--- START ---

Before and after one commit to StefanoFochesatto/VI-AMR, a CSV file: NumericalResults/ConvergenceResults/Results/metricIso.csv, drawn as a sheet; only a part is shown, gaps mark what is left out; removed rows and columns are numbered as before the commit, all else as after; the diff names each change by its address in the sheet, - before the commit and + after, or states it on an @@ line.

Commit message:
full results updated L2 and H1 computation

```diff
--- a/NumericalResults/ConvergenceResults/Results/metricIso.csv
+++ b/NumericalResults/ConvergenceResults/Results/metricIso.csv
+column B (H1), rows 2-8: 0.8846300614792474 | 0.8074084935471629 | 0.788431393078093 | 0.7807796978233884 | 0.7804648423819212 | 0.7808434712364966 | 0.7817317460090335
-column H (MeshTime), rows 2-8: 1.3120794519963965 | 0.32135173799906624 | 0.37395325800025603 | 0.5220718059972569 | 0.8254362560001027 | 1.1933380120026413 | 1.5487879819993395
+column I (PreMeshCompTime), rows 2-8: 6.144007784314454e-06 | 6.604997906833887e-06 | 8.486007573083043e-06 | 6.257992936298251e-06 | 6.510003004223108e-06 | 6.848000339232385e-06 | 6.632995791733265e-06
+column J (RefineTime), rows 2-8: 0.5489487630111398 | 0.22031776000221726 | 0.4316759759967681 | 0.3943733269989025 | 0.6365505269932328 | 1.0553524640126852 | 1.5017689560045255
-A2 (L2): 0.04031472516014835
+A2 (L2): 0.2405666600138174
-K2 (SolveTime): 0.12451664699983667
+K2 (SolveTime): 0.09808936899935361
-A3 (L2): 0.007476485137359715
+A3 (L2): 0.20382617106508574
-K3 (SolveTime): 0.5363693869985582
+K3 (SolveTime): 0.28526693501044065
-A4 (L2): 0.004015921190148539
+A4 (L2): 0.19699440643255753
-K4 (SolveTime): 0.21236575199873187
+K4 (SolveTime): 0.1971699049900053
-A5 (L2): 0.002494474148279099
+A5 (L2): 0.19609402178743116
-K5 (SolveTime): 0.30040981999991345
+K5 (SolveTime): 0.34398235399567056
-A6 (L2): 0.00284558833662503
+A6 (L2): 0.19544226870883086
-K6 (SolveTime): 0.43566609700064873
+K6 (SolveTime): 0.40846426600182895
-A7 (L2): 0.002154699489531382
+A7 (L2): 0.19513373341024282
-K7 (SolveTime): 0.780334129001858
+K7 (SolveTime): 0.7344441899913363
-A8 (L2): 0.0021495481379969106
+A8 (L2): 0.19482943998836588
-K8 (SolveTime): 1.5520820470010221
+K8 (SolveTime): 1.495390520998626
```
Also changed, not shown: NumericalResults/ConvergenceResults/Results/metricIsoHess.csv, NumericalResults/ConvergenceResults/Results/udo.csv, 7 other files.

--- END ---
--- START ---

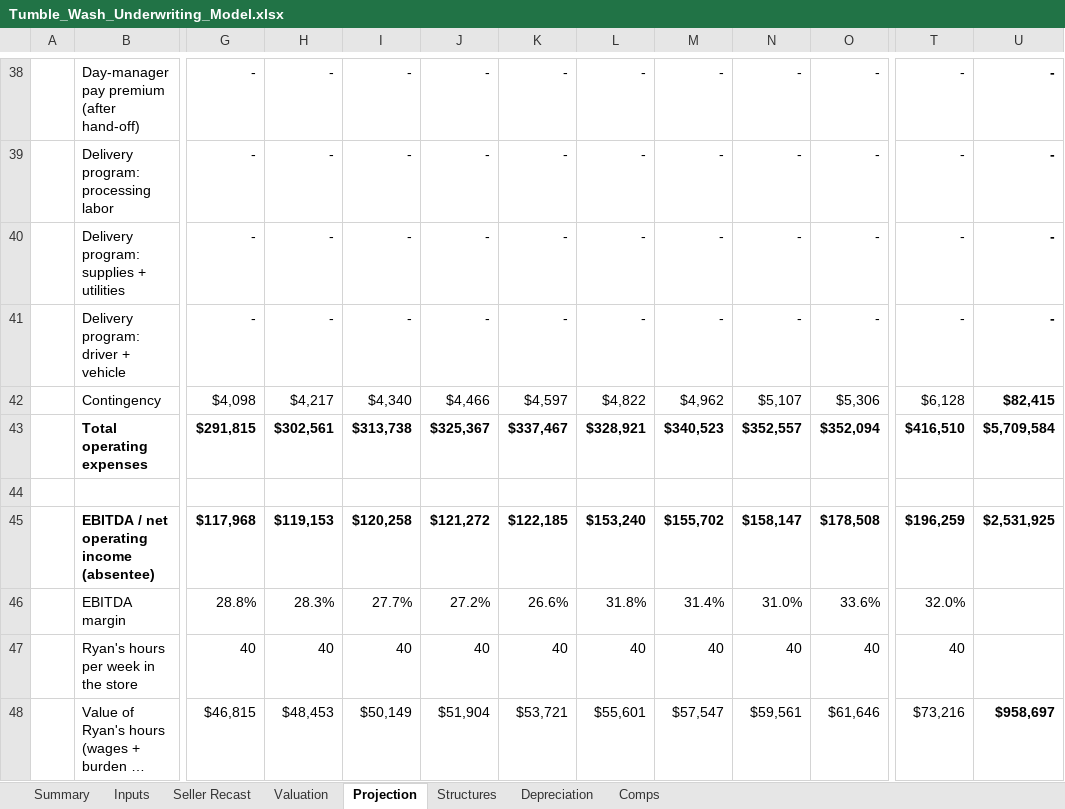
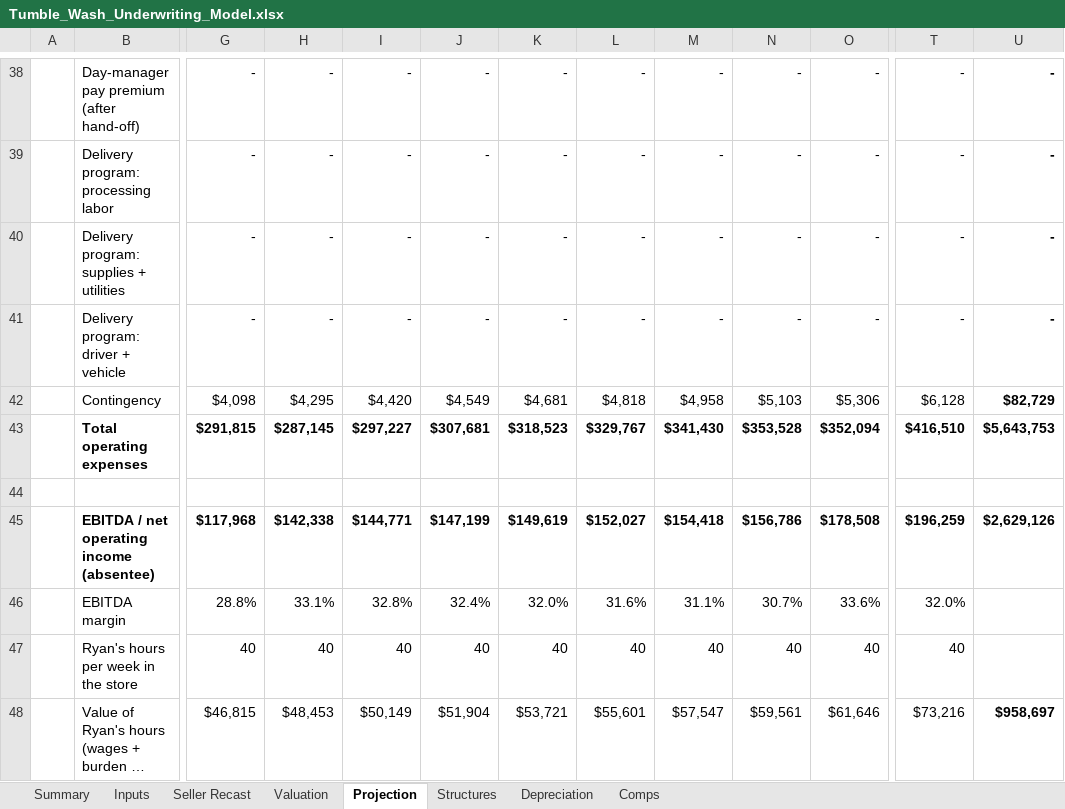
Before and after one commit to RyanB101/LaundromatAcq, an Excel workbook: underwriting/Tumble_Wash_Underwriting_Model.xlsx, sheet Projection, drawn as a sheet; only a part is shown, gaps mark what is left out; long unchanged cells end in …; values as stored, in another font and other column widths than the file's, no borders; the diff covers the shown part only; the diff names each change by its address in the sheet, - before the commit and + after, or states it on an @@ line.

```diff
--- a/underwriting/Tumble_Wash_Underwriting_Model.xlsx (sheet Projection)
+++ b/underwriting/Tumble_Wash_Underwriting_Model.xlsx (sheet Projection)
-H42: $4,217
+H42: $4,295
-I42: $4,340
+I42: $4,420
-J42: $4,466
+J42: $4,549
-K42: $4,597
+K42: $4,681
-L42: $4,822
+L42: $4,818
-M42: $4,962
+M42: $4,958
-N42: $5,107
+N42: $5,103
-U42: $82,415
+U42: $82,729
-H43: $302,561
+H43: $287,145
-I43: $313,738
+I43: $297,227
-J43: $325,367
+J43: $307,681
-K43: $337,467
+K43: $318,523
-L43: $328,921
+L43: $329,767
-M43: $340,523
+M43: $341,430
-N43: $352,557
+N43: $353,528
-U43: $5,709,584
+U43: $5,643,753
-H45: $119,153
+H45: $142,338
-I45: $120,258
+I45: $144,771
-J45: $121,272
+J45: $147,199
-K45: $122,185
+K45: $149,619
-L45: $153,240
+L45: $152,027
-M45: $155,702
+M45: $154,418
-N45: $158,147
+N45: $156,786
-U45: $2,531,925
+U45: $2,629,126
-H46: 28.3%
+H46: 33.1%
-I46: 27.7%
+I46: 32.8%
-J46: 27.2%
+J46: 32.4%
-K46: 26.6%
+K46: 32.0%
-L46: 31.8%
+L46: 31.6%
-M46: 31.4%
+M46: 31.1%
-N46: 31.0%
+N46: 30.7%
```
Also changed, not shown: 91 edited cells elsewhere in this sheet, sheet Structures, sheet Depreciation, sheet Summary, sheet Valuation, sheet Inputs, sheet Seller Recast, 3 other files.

--- END ---
--- START ---

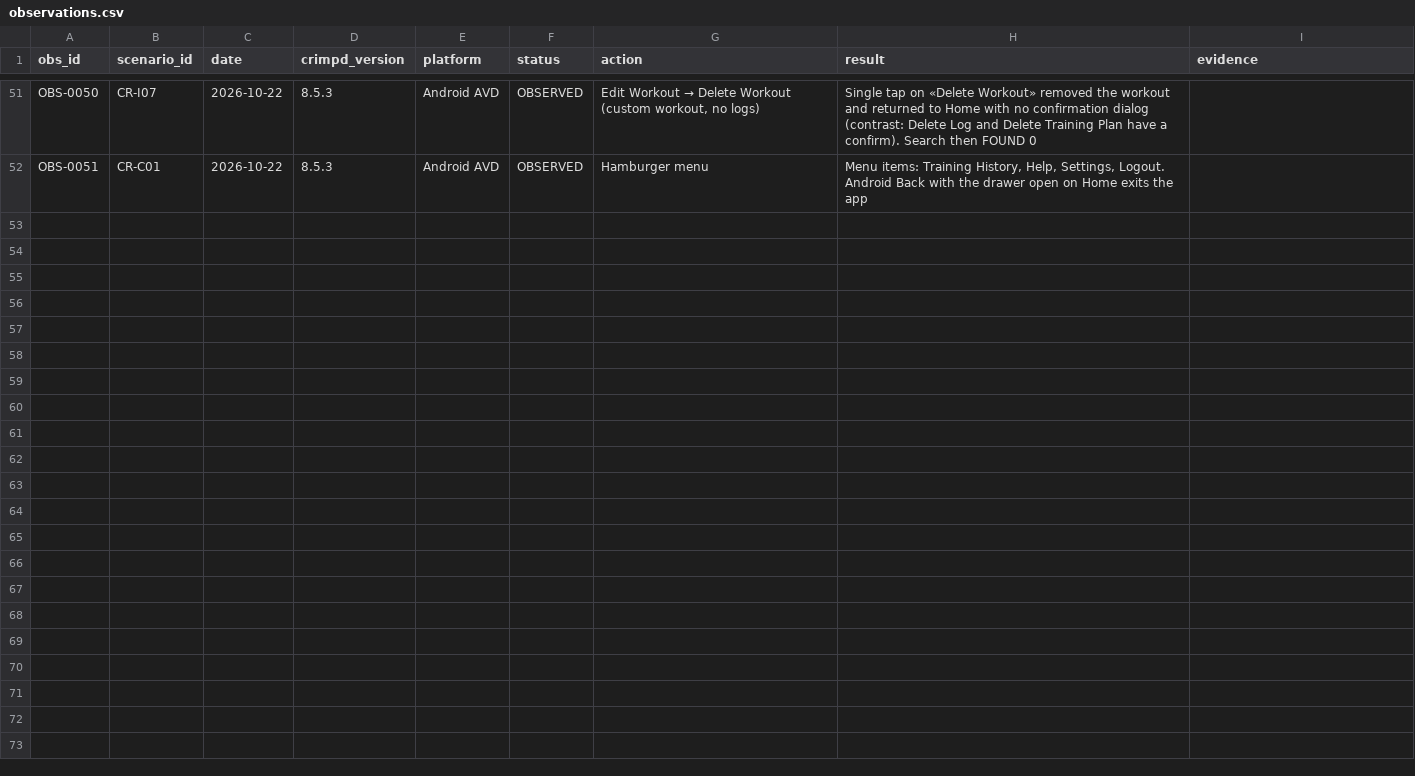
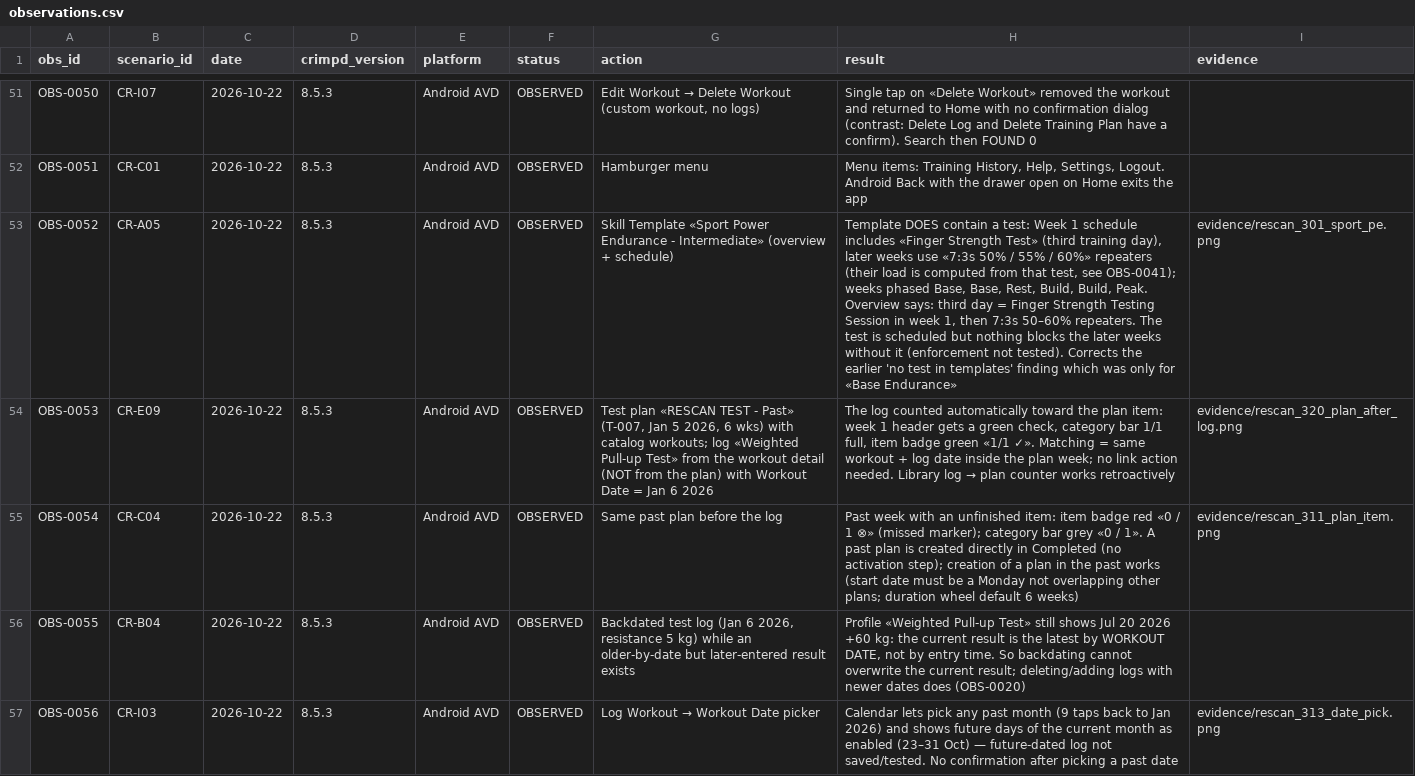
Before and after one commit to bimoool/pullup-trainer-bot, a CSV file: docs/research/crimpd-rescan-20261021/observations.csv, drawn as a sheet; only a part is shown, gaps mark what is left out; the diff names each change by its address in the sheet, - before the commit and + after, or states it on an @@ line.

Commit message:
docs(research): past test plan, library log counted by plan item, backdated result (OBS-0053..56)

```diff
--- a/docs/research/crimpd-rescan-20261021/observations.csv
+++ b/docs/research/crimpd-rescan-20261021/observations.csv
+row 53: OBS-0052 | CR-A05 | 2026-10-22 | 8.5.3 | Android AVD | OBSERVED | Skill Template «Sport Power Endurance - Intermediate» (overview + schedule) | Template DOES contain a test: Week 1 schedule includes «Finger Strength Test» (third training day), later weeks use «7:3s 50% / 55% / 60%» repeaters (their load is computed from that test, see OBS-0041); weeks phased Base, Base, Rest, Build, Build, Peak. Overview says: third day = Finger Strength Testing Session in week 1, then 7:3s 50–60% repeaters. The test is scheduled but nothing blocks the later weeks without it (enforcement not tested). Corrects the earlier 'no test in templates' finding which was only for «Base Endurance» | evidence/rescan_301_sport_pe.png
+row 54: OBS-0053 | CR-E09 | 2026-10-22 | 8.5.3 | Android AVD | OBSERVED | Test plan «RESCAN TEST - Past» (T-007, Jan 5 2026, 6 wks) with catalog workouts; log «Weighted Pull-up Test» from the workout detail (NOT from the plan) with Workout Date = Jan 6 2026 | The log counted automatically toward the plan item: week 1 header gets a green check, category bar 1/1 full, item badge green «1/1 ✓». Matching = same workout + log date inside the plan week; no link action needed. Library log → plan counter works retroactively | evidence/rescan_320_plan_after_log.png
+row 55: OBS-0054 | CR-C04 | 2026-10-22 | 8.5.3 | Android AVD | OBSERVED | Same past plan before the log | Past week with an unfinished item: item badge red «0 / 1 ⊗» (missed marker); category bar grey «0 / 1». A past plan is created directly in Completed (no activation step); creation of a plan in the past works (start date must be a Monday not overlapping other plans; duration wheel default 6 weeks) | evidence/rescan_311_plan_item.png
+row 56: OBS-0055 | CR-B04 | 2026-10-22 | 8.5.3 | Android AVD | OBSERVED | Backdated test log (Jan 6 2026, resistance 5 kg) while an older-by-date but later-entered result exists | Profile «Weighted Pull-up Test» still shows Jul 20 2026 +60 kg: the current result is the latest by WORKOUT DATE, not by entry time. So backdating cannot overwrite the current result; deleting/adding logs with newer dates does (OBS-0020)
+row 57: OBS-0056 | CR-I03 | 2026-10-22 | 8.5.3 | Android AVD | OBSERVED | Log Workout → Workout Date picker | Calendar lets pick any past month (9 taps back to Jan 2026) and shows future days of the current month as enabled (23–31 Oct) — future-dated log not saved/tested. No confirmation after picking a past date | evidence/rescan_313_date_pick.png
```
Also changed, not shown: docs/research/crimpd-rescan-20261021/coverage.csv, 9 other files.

--- END ---

Problem to solve:
Figure out how many lines of the data hold "ConvergenceResults", and answer with the number only.

Exercise result:
4